"What we use as a rule of thumb when you’re going to run in-memory is that about 40 GB of user data will fit into about 16 GB of memory, which is a very standard server size."
Its in-memory value proposition notwithstanding, ParAccel’s drop-in-place Amigo configuration will likely resound with customers, too. Like rival Dataupia—which promises to work more or less out-of-the-box with a customer’s existing RDBMS assets—ParAccel Amigo is designed to complement existing SQL Server implementations (Oracle support is promised for next year.)
"This allows you to grow the system and provide the ‘queryability’ with the syntax coverage of your native SQL environment, so you don’t have to rewrite your applications," Stanick explains. "One cluster can actually mirror multiple databases of record. You can get economies of scale and scale out as needed. The real point is that you offload the systems that are struggling with performance—you offload the heavy, complex, ugly queries so that those systems can do what they’re designed to do."
This helps accelerate vanilla SQL Server performance, too, according to Stanick: "SQL Server is a very nice operational database … and what clients don’t realize is that they’re actually causing themselves a lot of pain by running these [complex] queries on it."
ParAccel touted two prominent launch customers. One—telecommunications specialist LatiNode, which provides least-cost-routing services for calls placed to Latin America—used a Maverick implementation of ParAccel Analytic Database to cut its processing time from 60 hours to 2.5 minutes, topping out at six (mostly commodity) Sunfire 4100 servers. LatiNode plans to deploy its production implementation on top of HP DL380 systems.
"They took a look at that and decided that they didn’t really need to be able to run the query that fast, so they actually scaled it back a bit," Stanick says.

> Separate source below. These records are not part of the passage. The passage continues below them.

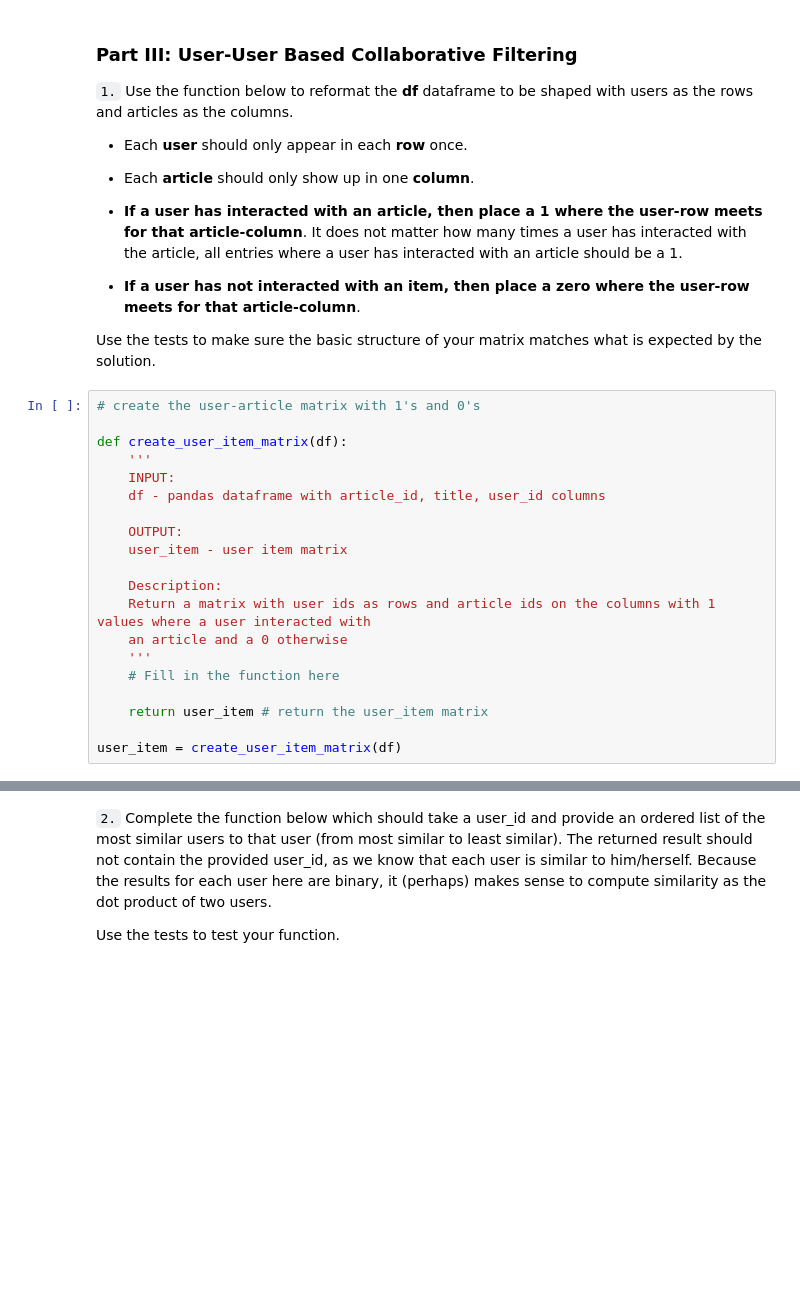
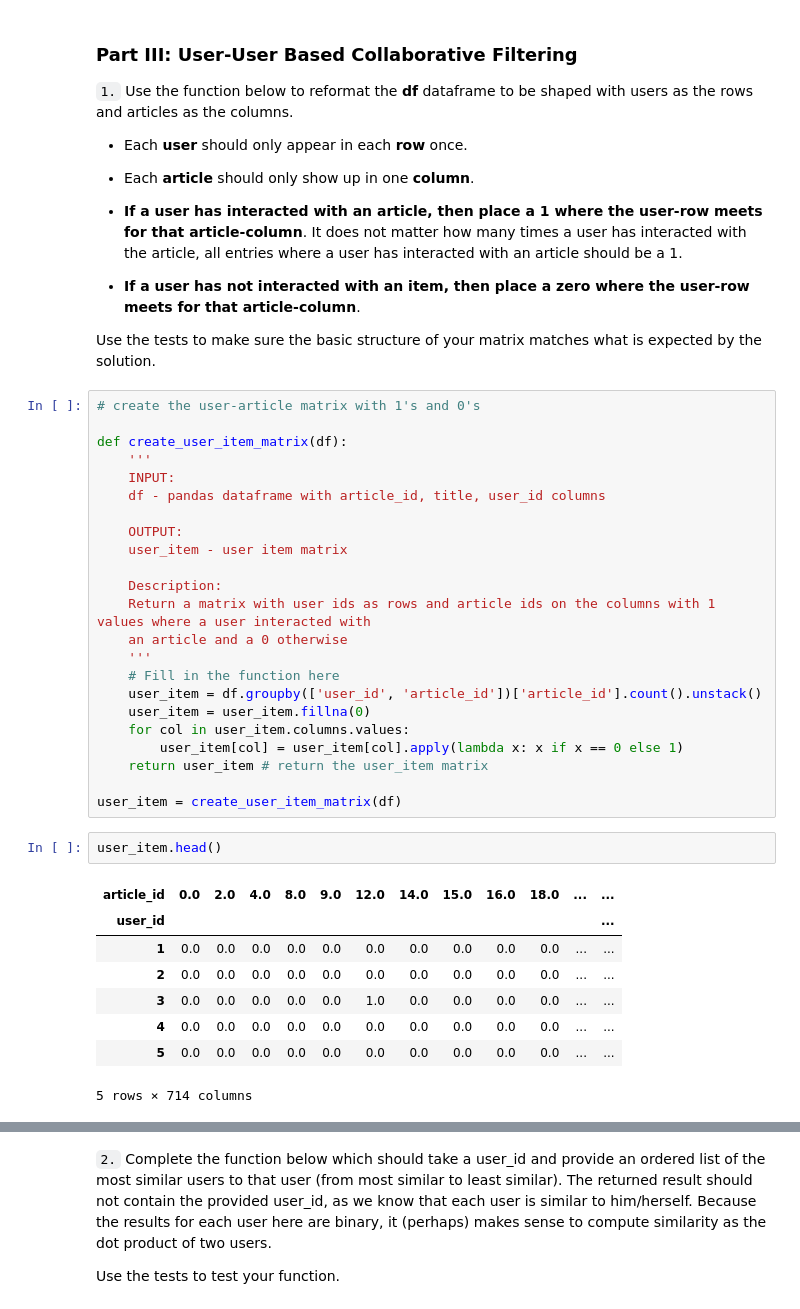
Before and after one commit to agpt8/recommendations-with-ibm, a Jupyter notebook: Recommendations_with_IBM.ipynb, the cells around one changed output, grey strips where cells are left out. Drawn from its saved outputs; the diff is of its cells as text; blank space fills up the shorter version.

```diff
--- a/Recommendations_with_IBM.ipynb
+++ b/Recommendations_with_IBM.ipynb
@@ -313,10 +330,24 @@ def create_user_item_matrix(df):
     an article and a 0 otherwise
     '''
     # Fill in the function here
-
+    user_item = df.groupby(['user_id', 'article_id'])['article_id'].count().unstack()
+    user_item = user_item.fillna(0)
+    for col in user_item.columns.values:
+        user_item[col] = user_item[col].apply(lambda x: x if x == 0 else 1)
     return user_item # return the user_item matrix
 
 user_item = create_user_item_matrix(df)
+# %%
+user_item.head()
+# %% [output]
+| article_id | 0.0 | 2.0 | 4.0 | 8.0 | 9.0 | 12.0 | 14.0 | 15.0 | 16.0 | 18.0 | ... | ... |
+| user_id |  |  |  |  |  |  |  |  |  |  |  | ... |
+| 1 | 0.0 | 0.0 | 0.0 | 0.0 | 0.0 | 0.0 | 0.0 | 0.0 | 0.0 | 0.0 | ... | ... |
+| 2 | 0.0 | 0.0 | 0.0 | 0.0 | 0.0 | 0.0 | 0.0 | 0.0 | 0.0 | 0.0 | ... | ... |
+| 3 | 0.0 | 0.0 | 0.0 | 0.0 | 0.0 | 1.0 | 0.0 | 0.0 | 0.0 | 0.0 | ... | ... |
+| 4 | 0.0 | 0.0 | 0.0 | 0.0 | 0.0 | 0.0 | 0.0 | 0.0 | 0.0 | 0.0 | ... | ... |
+| 5 | 0.0 | 0.0 | 0.0 | 0.0 | 0.0 | 0.0 | 0.0 | 0.0 | 0.0 | 0.0 | ... | ... |
+5 rows × 714 columns
 # %%
 ## Tests: You should just need to run this cell.  Don't change the code.
 assert user_item.shape[0] == 5149, "Oops!  The number of users in the user-article matrix doesn't look right."
```
Also changed, not shown: parts of 23 cells of this notebook.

She declined to identify ParAccel’s other prominent client—although she did describe it as a Fortune 500 information services provider for the legal profession. That company tapped a ParAccel Amigo implementation to run its queries an average of 50 times faster, Stanick notes. From this customer’s perspective, implementing ParAccel Amigo made a lot more sense than building a complementary data warehouse from scratch.
"They basically said [that] for us to turn around and have to build a whole ETL process, a data warehouse schema, all of the data warehouse project and design, just to get slightly faster performance—it wasn’t worth it," she says. "With Amigo, they can literally bring in their operational system … and [plug right into] that system. It’s the best of both worlds. [Their operational system is] tuned for OLTP, but it’s also tuned for decision support [with ParAccel], so the apps aren’t built specifically for a platform any longer."